This is such utter piffle, I was speechless for a moment. Mr. Barlow, who told you this? You were sold a priceless line of BS. The drive to improve one's craft is born in a writer, and continues to flow in his or her veins irrespective of whether they're published (slim chance) or not.
Editors do little to inspire writers to improve, because the process of editing any but the bestselling author is so robotized, so impersonal. You mail your manuscript in; a year later you get the galleys back, and a few days to read through them. You have no real idea of what was done to the work, or why, you just check it for errors and mail it back as fast as humanly possible.
And what gremlin whispered into Tom Barlow's naive ear, that a self-publishing author of a "puerile pile of crap" is going to achieve any kind of success whatsoever? Does he think books sell themselves? Does he honestly believe readers will buy a book without having read at least 10% of it as a free download, seen the cover at full-size, and read numerous reviews, either online or in the print media?
Any copes sold, anywhere, any time, are the result of massive amounts of hard marketing work by the author, and before it could start, said author had to have a real, solid work to go out there and sell. The rubbish he's describing exists -- by the wagonload -- on Amazon, on Lulu, and "wherever books are sold." The point he's missing is this: "puerile piles of crap" DO NOT SELL COPIES. Their authors do not enjoy success, artificial or otherwise, and what traps them in mediocrity is their own -- mediocrity.
3. Self-publishing demeans the accomplishments of successful authors.
Wrong, Mr. Barlow, on so many levels, I barely know where to begin to take this to pieces. I was a highly successful niche author with a swag of fully professional credits. I was a very successful author with a swag of credits to my name -- until my publisher disappeared in a triple business merger which made the paperback list vanish into the mist.
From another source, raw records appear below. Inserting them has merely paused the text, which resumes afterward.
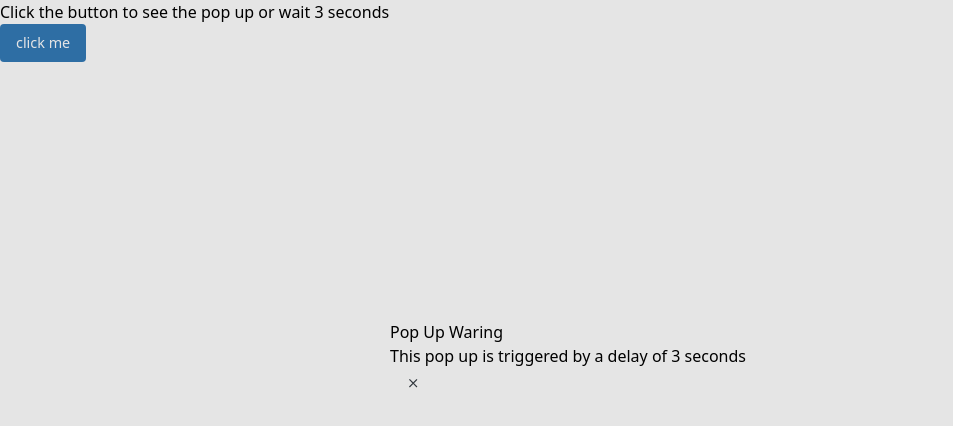
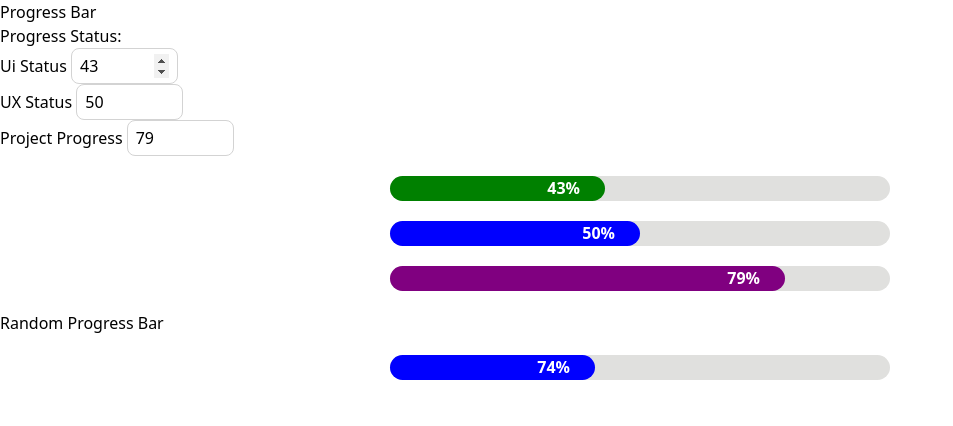
Before and after one commit to Hendrickhz/react-30-projects, a React (Vite) app: page / in a window 1280 px wide. Shown: the top 426 px of the page, without its empty margins (0-953 px from the left). Built offline with nearby package versions, Linux system fonts and the light colour scheme.

Commit message:
project 12 | progress bar completed

```diff
--- a/src/App.jsx
+++ b/src/App.jsx
@@ -4,7 +4,8 @@ import React from "react";
 // import Randomize from "./projects/02-randomize-color/Randomize";
 // import ESignature from './projects/E-signature-01/ESignature'
 import "./App.css";
-import PopUpApp from "./projects/11-magic-pop/PopUpApp";
+import ProgressBar from "./projects/12-progress-bar/ProgressBar";
+// import PopUpApp from "./projects/11-magic-pop/PopUpApp";
 // import HiddenSearchBar from "./projects/10-hidden-search-bar/HiddenSearchBar";
 // import SlideToGrow from "./projects/09-slide-to-grow/SlideToGrow";
 // import SlideToUnlock from "./projects/08-slider-app/SlideToUnlock";
@@ -25,7 +26,8 @@ const App = () => {
       {/* <SlideToUnlock/> */}
       {/* <SlideToGrow/> */}
       {/* <HiddenSearchBar/> */}
-      <PopUpApp/>
+      {/* <PopUpApp/> */}
+      <ProgressBar/>
     </div>
   );
 };
--- /dev/null
+++ b/src/components/Progress.jsx
@@ -0,0 +1,37 @@
+import React from "react";
+
+const Progress = ({progressData=0,bgColor="blue"}) => {
+  const containerStyle = {
+    background: "#e0e0de",
+    maxWidth: "500px",
+    height: 25,
+    borderRadius: 50,
+    margin:"20px auto"
+  };
+  const fillerStyle = {
+    backgroundColor:bgColor,
+    borderRadius: "inherit",
+    height: "100%",
+    width: `${progressData > 100 ? 100 :progressData}%`,
+    textAlign: "right",
+    transition: "width 1s ease-in-out"
+  };
+  const labelStyle = {
+    fontWeight: "700",
+    color: "white",
+
+    padding: 15,
+    margin: 10,
+  };
+  return (
+    <div className="" style={containerStyle}>
+      <div className="" style={fillerStyle}>
+        <span className=" " style={labelStyle}>
+          {progressData}%
+        </span>
+      </div>
+    </div>
+  );
+};
+
+export default Progress;
--- /dev/null
+++ b/src/projects/12-progress-bar/ProgressBar.jsx
@@ -0,0 +1,113 @@
+import React, { useEffect, useRef, useState } from "react";
+import Title from "../../components/Title";
+import Progress from "../../components/Progress";
+
+const ProgressBar = () => {
+  const [random, setRandom] = useState(8);
+  const [dataValues, setDataValues] = useState({
+    ui: 43,
+    ux: 50,
+    project: 79,
+  });
+  const dataArr = [
+    {
+      bgColor: "green",
+      data: dataValues.ui,
+    },
+    {
+      bgColor: "blue",
+      data: dataValues.ux,
+    },
+    {
+      bgColor: "purple",
+      data: dataValues.project,
+    },
+  ];
+  const inputStyle = {
+    border: " 1px solid lightgray",
+    outline: "none",
+    padding: "5px 8px",
+    borderRadius: "8px",
+  };
+  const uiRef = useRef(null);
+  const uxRef = useRef(null);
+  const progressRef = useRef(null);
+  useEffect(() => {
+    uiRef.current.focus();
+
+    setInterval(()=>
+        setRandom(Math.floor(Math.random()*100)+1)
+    ,5000)
+
+  }, []);
+  return (
+    <div className=" container mx-auto mt-[10vh] text-center">
+      <Title text={"Progress Bar"} />
+      <h2 className="  text-xl font-semibold mt-4">Progress Status:</h2>
+      <div className="my-3">
+        <label htmlFor="">Ui Status</label>{" "}
+        <input
+          type="number"
+          style={inputStyle}
+          ref={uiRef}
+          min={0}
+          max={100}
+          value={dataValues.ui}
+          onChange={(e) => setDataValues({ ...dataValues, ui: e.target.value })}
+        />
+      </div>
+      <div className="my-3">
+        <label htmlFor="">UX Status</label>{" "}
+        <input
+          type="number"
+          style={inputStyle}
+          ref={uxRef}
+          min={0}
+          max={100}
+          value={dataValues.ux}
+          onChange={(e) => setDataValues({ ...dataValues, ux: e.target.value })}
+        />
+      </div>
+      <div className="my-3">
+        <label htmlFor="">Project Progress</label>{" "}
+        <input
+          type="number"
+          style={inputStyle}
+          ref={progressRef}
+          min={0}
+          max={100}
+          value={dataValues.project}
+          onChange={(e) =>
+            setDataValues({ ...dataValues, project: e.target.value })
+          }
+        />
+      </div>
+      <div className="">
+        {dataArr.map((data, index) => (
+          <Progress
+            key={index}
+            bgColor={data.bgColor}
+            progressData={data.data}
+          />
+        ))}
+      </div>
+      <div className="">
+        <Title text={"Random Progress Bar"}/>
+        <Progress
+          bgColor={
+            random < 25
+              ? "red"
+              : random < 50
+              ? "orange"
+              : random < 75
+              ? "blue"
+              : "green"
+          }
+          progressData={random}
+        />
+      </div>
+    </div>
+  );
+};
+
+export default ProgressBar;
```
I was stranded without a publisher, and was far from alone in having a full-professional backlist, and a suitcase of current works which are better-edited and better-prepared than they have ever been -- and not a damned thing to do with them, unless they are issued POD. Several other writers were caught in the same business deal, and ten years on, we're all still picking ourselves up, driving forward, and making something positive of ourselves, our skills, and our intellectual properties.
What constitutes a "successful writer" in your canon, Mr. Barlow? A bestseller? They represent the top few percent of the writing community, and the rest of us look with skepticism upon them, sharing the serious suspicion that bestsellers are manufactured by hype and advertising. Some such books are "puerile piles of crap," while gems of literature are found languishing on the dung heaps of remainder tables.
If bestselling authors choose to poise on their soapboxes and view the rest of us with the lofty disdain Mr. Barlow intimates, when he states as a fact that the small victories we enjoy as the result of backbreaking hard work "demean the accomplishments" of million-copy sellers, then I have only one desire: to see a flock of pigeons fly over and, mistaking the figure on the soapbox for a statue, do their pigeon thing before they continue on their way.
There's more -- Barlow's driveling feature article goes on for some time -- but I'm done commenting, with one exception:
He can't count, either. His ridiculous piece is called Six reasons that self-publishing is the scourge of the book world. However, he rounds up on FIVE reasons, after having missed #3 completely and numbering his list 1,2,4,5,6.
With such great attention to detail, he should be an editor.
Rant over for today.
But sometimes, really, somebody has to say something, or this kind of nonsense will take on the aspect of rational, reasonable journalism. Perish the thought.
I'll leave you with a couple of links here:
The Valentine's Day segment of LEGENDS is up;
As through a glass... is my post to Digital Kosmos today.
Happy Valentines to all Aussies and Kiwis!